New Delhi: A Saudi teenager, who has been held for more than four years without charge, is now facing a death sentence for acts he committed when he was as young as ten, including taking part in Shia-led protests, The Guardian reported.
Murtaja Qureiris, who is now 18, is a member of Saudi Arabia’s Shiite minority. He was detained at the age of 13 and has been in jail since 2014. According to rights group Amnesty International, he is on trial for charges that include “participating in anti-government protests, attending the funeral of his brother Ali Qureiris who was killed in a protest in 2011, joining a ‘terrorist organization,’ throwing Molotov cocktails at a police station and firing at security forces”. He is currently awaiting his next trial session.
The rights groups said Qureiris was held in solitary confinement for a month and subjected to beatings and intimidation during his interrogation. His interrogators promised to release him if he confessed to the charges against him.
Maya Foa, director of Reprieve, one of the rights groups tracking the case, told the New York Times that in seeking a death penalty for the teen, “the Saudi regime is advertising its impunity to the world.”
The “youngest political prisoner,” as per European Saudi Organization for Human Rights, was moved to al-Mabaheth in 2017 – an adult prison – even though he was only 16. He was also denied access to a lawyer throughout until his first court session in an anti-terror court in 2018. This ‘Specialized Criminal Court’ (SCC) has reportedly increasingly been used for cases involving human rights activists. Saudi Arabia has neither commented nor made the details of the case public.
Amnesty International has documented that “a number of cases of Shi’a activists tried before the SCC have faced grossly unfair trials with defendants convicted and, in many cases, sentenced to death on vague charges that criminalise peaceful opposition and on the basis of “confessions” extracted through torture or other coercive means.”
Lynn Maalouf, Amnesty International’s Middle East Research director, told the New York Times that it was “appalling” that Saudi authorities were pursuing the death penalty for charges that include taking part in protests while still a child.

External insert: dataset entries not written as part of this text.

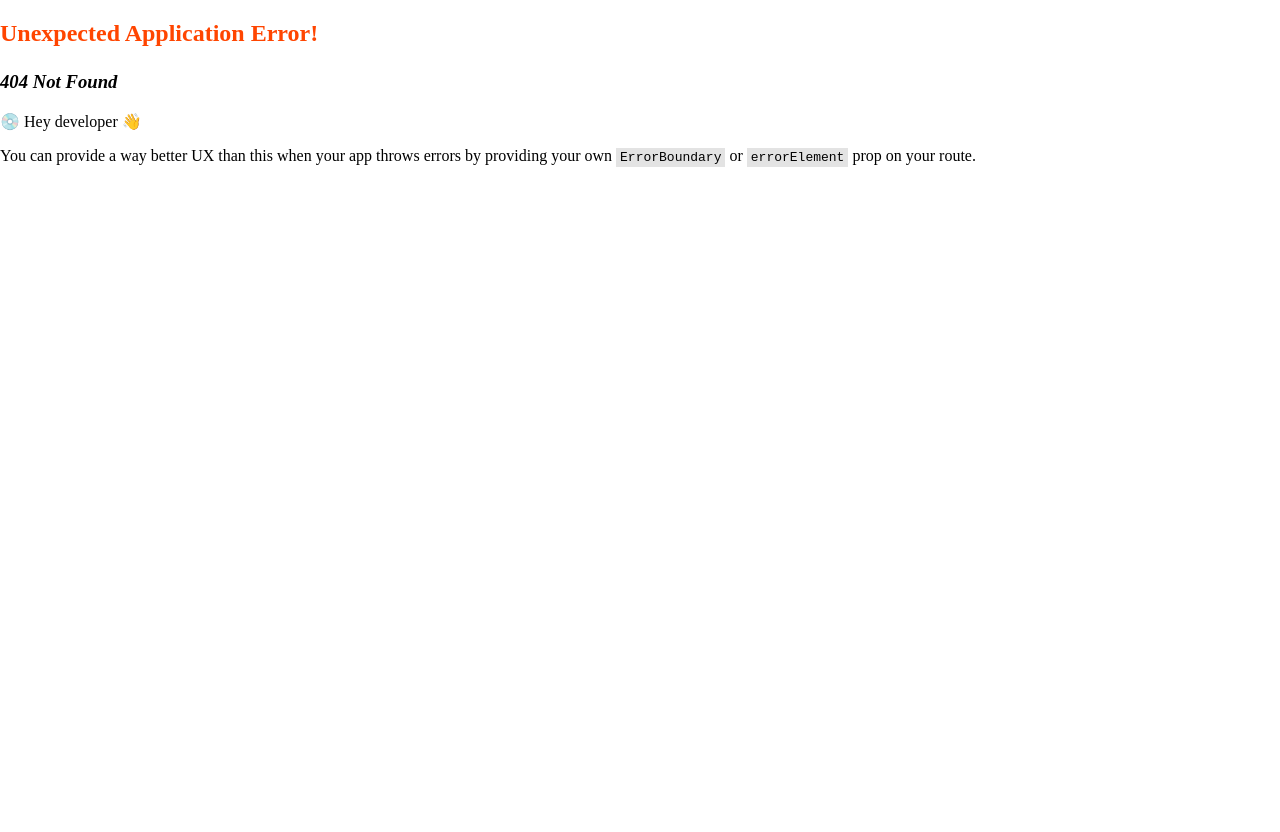
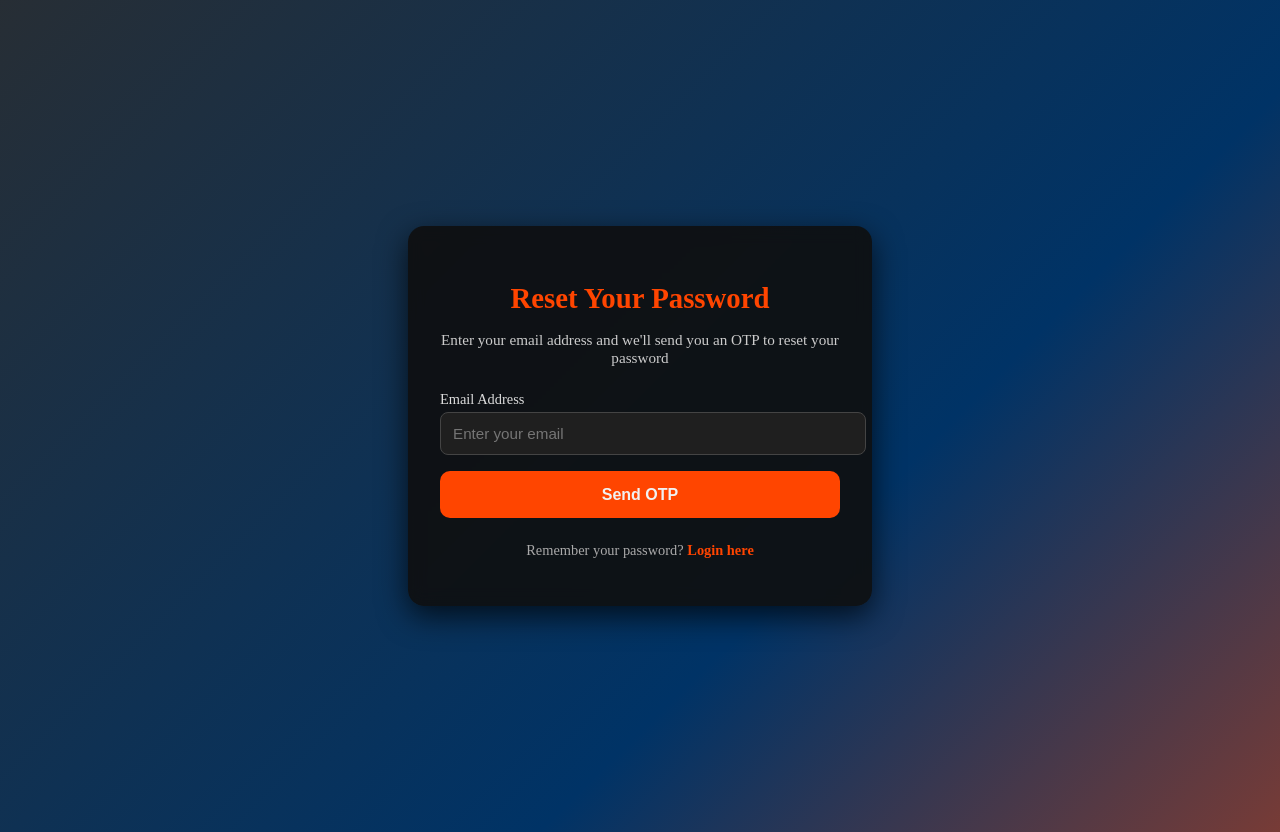
Before and after one commit to rehankapaya/Career-Passport-Frontend, a React (Vite) app: page /password-reset in a window 1280 px wide. Before the commit this address had no page. Before the commit the page ends 800 px from the top, so only its background shows below. Built offline with nearby package versions, Linux system fonts and the light colour scheme.

Commit message:
forgotpas

```diff
--- a/src/App.jsx
+++ b/src/App.jsx
@@ -10,6 +10,7 @@ import { UserContext } from './context/UserContext'
 import SignupPage from './auth/SignupPage'
 import LoginPage from './auth/LoginPage'
 import AdminLoginPage from './auth/AdminLoginPage'
+import ForgotPasswordPage from './auth/ForgotPasswordPage'
 import UserProfilePage from './layouts/pages/UserProfilePage'
 import ServicesPages from './layouts/pages/ServicesPage'
 import SuccessStoriesPage from './layouts/pages/SuccessStoriesPage'
@@ -29,6 +30,10 @@ export default function App() {
     {
       path: '/login',
       element: <LoginPage />
+    },
+    {
+      path:'/password-reset',
+      element:<ForgotPasswordPage/>
     },
     {
       path: '/',
--- /dev/null
+++ b/src/auth/ForgotPasswordPage.jsx
@@ -0,0 +1,205 @@
+import React, { useState } from "react";
+import axios from "axios";
+import { apiurl } from "../api";
+import { toast } from "react-toastify";
+import { Link } from "react-router-dom";
+import "./LoginPage.css";
+
+export default function ForgotPasswordPage() {
+  const [step, setStep] = useState(1); // 1: email input, 2: OTP input, 3: new password
+  const [email, setEmail] = useState("");
+  const [otp, setOtp] = useState("");
+  const [newPassword, setNewPassword] = useState("");
+  const [confirmPassword, setConfirmPassword] = useState("");
+  const [loading, setLoading] = useState(false);
+
+  // Handle email submission
+  const handleEmailSubmit = async (e) => {
+    e.preventDefault();
+    setLoading(true);
+
+    try {
+      const response = await axios.post(`${apiurl}/api/users/forgot-password`, { email });
+      console.log("OTP sent:", response.data);
+      toast.success("OTP sent to your email!");
+      setStep(2);
+    } catch (error) {
+      console.error("Failed to send OTP:", error);
+      toast.error(error.response?.data?.message || "Failed to send OTP");
+    } finally {
+      setLoading(false);
+    }
+  };
+
+  // Handle OTP verification
+  const handleOtpSubmit = async (e) => {
+    e.preventDefault();
+
+    if (newPassword !== confirmPassword) {
+      toast.error("Passwords don't match");
+      return;
+    }
+
+    setLoading(true);
+
+    try {
+      const response = await axios.post(`${apiurl}/api/users/reset-password`, {
+        email,
+        otp,
+        newPassword
+      });
+      console.log("Password reset:", response.data);
+      toast.success("Password reset successfully!");
+      setStep(3);
+    } catch (error) {
+      console.error("Failed to reset password:", error);
+      toast.error(error.response?.data?.message || "Failed to reset password");
+    } finally {
+      setLoading(false);
+    }
+  };
+
+  // Resend OTP
+  const handleResendOtp = async () => {
+    setLoading(true);
+
+    try {
+      const response = await axios.post(`${apiurl}/api/users/forgot-password`, { email });
+      console.log("OTP resent:", response.data);
+      toast.success("New OTP sent to your email!");
+    } catch (error) {
+      console.error("Failed to resend OTP:", error);
+      toast.error(error.response?.data?.message || "Failed to resend OTP");
+    } finally {
+      setLoading(false);
+    }
+  };
+
+  return (
+    <div className="login-container">
+      <div className="login-card">
+        {step === 1 && (
+          <>
+            <h2 className="login-title">Reset Your Password</h2>
+            <p className="login-subtitle">
+              Enter your email address and we'll send you an OTP to reset your password
+            </p>
+
+            <form className="login-form" onSubmit={handleEmailSubmit}>
+              <div className="form-group">
+                <label htmlFor="email">Email Address</label>
+                <input
+                  type="email"
+                  id="email"
+                  name="email"
+                  value={email}
+                  onChange={(e) => setEmail(e.target.value)}
+                  placeholder="Enter your email"
+                  required
+                />
+              </div>
+
+              <button
+                type="submit"
+                className="login-btn"
+                disabled={loading}
+              >
+                {loading ? "Sending..." : "Send OTP"}
+              </button>
+            </form>
+          </>
+        )}
+
+        {step === 2 && (
+          <>
+            <h2 className="login-title">Verify OTP</h2>
+            <p className="login-subtitle">
+              Enter the OTP sent to {email} and your new password
+            </p>
+
+            <form className="login-form" onSubmit={handleOtpSubmit}>
+              <div className="form-group">
+                <label htmlFor="otp">OTP Code</label>
+                <input
+                  type="text"
+                  id="otp"
+                  name="otp"
+                  value={otp}
+                  onChange={(e) => setOtp(e.target.value)}
+                  placeholder="Enter 6-digit OTP"
+                  required
+                />
+              </div>
+
+              <div className="form-group">
+                <label htmlFor="newPassword">New Password</label>
+                <input
+                  type="password"
+                  id="newPassword"
+                  name="newPassword"
+                  value={newPassword}
+                  onChange={(e) => setNewPassword(e.target.value)}
+                  placeholder="Enter new password"
+                  required
+                />
+              </div>
+
+              <div className="form-group">
+                <label htmlFor="confirmPassword">Confirm Password</label>
+                <input
+                  type="password"
+                  id="confirmPassword"
+                  name="confirmPassword"
+                  value={confirmPassword}
+                  onChange={(e) => setConfirmPassword(e.target.value)}
+                  placeholder="Confirm new password"
+                  required
+                />
+              </div>
+
+              <button
+                type="submit"
+                className="login-btn"
+                disabled={loading}
+              >
+                {loading ? "Resetting..." : "Reset Password"}
+              </button>
+
+              <div className="resend-otp">
+                <p>
+                  Didn't receive the OTP?{" "}
+                  <button
+                    type="button"
+                    onClick={handleResendOtp}
+                    className="resend-link"
+                    disabled={loading}
+                  >
+                    Resend OTP
+                  </button>
+                </p>
+              </div>
+            </form>
+          </>
+        )}
+
+        {step === 3 && (
+          <>
+            <h2 className="login-title">Password Reset Successful!</h2>
+            <div className="success-icon">✓</div>
+            <p className="login-subtitle">
+              Your password has been reset successfully. You can now login with your new password.
+            </p>
+
+            <Link to="/login" className="login-btn">
+              Back to Login
+            </Link>
+          </>
+        )}
+
+        <p className="login-footer">
+          Remember your password? <Link to="/login">Login here</Link>
+        </p>
+      </div>
+    </div>
+  );
+}
--- a/src/auth/LoginPage.jsx
+++ b/src/auth/LoginPage.jsx
@@ -76,9 +76,9 @@ export default function LoginPage() {
             <label className="remember">
               <input type="checkbox" /> Remember me
             </label>
-            <a href="/auth/forgot" className="forgot-link">
+            <Link to="/password-reset" className="forgot-link">
               Forgot Password?
-            </a>
+            </Link>
           </div>
 
           <button type="submit" className="login-btn">
```
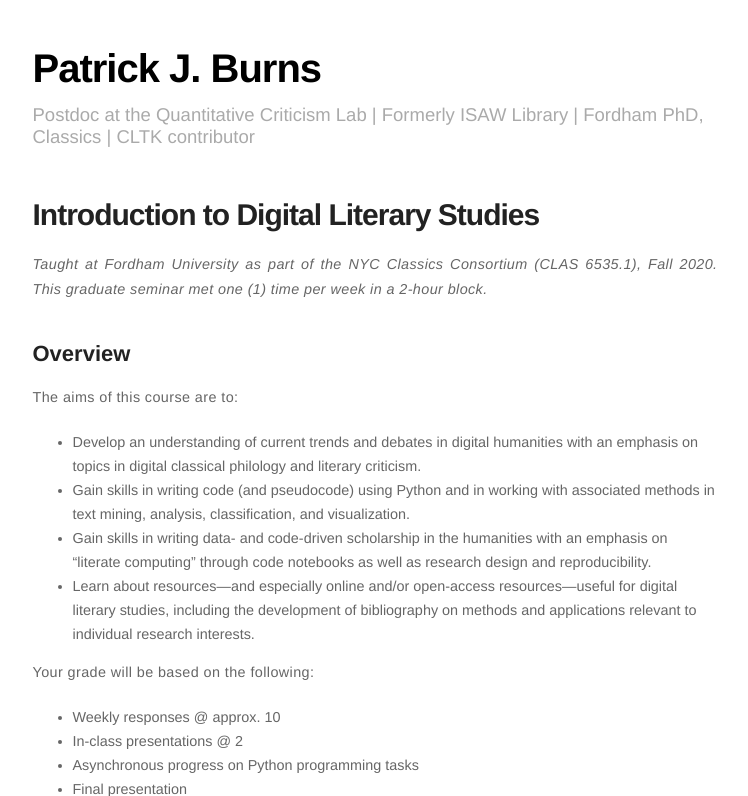
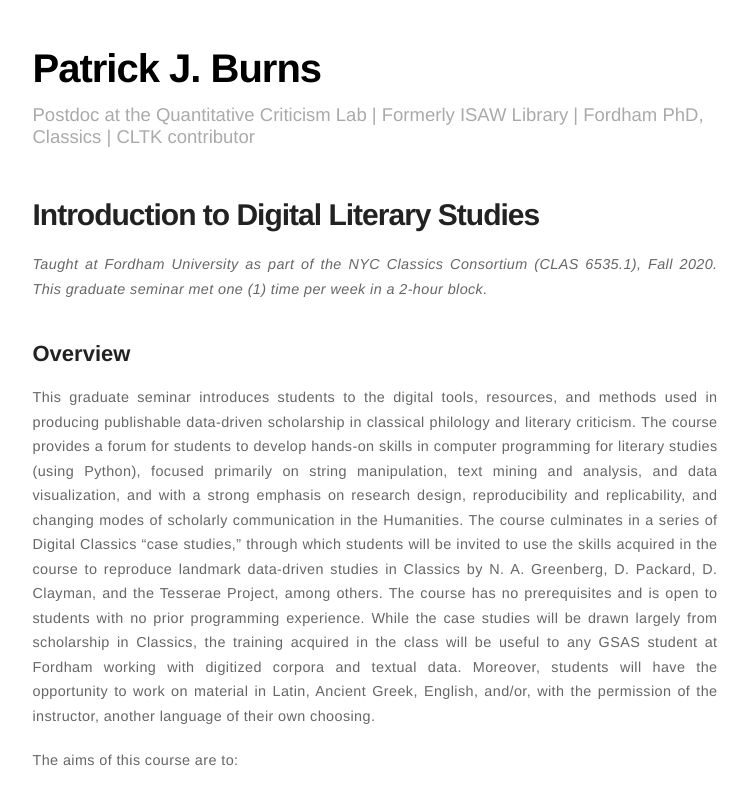
Before and after one commit to diyclassics/diyclassics.github.io, a Jekyll site: the page built from _posts/2020-09-01-fordham-f2020-clas6535.md, in a window 1280 px wide and 900 px high, cut to the strip 104-900 px from the top of the window. Shown: the whole strip, without its empty margins (265-1013 px from the left). Built offline with Jekyll 4.4.1, drawn with Linux system fonts in a browser that asks for light colours.

Commit message:
Add course description

```diff
--- a/_posts/2020-09-01-fordham-f2020-clas6535.md
+++ b/_posts/2020-09-01-fordham-f2020-clas6535.md
@@ -18,6 +18,8 @@
 *Taught at Fordham University as part of the NYC Classics Consortium \(CLAS 6535.1\), Fall 2020. This graduate seminar met one (1) time per week in a 2-hour block.*
 
 ## Overview
+
+This graduate seminar introduces students to the digital tools, resources, and methods used in producing publishable data-driven scholarship in classical philology and literary criticism. The course provides a forum for students to develop hands-on skills in computer programming for literary studies (using Python), focused primarily on string manipulation, text mining and analysis, and data visualization, and with a strong emphasis on research design, reproducibility and replicability, and changing modes of scholarly communication in the Humanities. The course culminates in a series of Digital Classics "case studies," through which students will be invited to use the skills acquired in the course to reproduce landmark data-driven studies in Classics by N. A. Greenberg, D. Packard, D. Clayman, and the Tesserae Project, among others. The course has no prerequisites and is open to students with no prior programming experience. While the case studies will be drawn largely from scholarship in Classics, the training acquired in the class will be useful to any GSAS student at Fordham working with digitized corpora and textual data. Moreover, students will have the opportunity to work on material in Latin, Ancient Greek, English, and/or, with the permission of the instructor, another language of their own choosing.
 
 The aims of this course are to:
 
```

The government under King Salman and Crown Prince Mohammed bin Salman has intensified the crackdown on Saudi Shias. According to the Saudi state-run news agency, the country carried out a mass execution of 37 men (33 of whom were Shia) for “their adoption of extremist, terrorist ideology and forming terrorist cells to corrupt and disturb security, spread chaos and cause sectarian discord.” Amnesty deemed the trial of some of those executed “grossly unfair.”
This was the largest mass execution since 2016, when the country put 47 men to death – including Sheikh Nimr-al-Nimr, a Shia cleric who had criticised the country’s treatment of its Shiite minority.
Tensions with Shia-led Iran have also intensified and the Saudi embassy in Tehran remains shut.
Maalouf was further quoted as saying: “The Saudi Arabian authorities have a chilling track record of using the death penalty as a weapon to crush political dissent and punish anti-government protesters -including children- from the country’s persecuted Shi’a minority,”
Details of this case emerged after CNN reported that the Saudi prosecutors had sought capital punishment for him in 2018, which was later confirmed by Amnesty.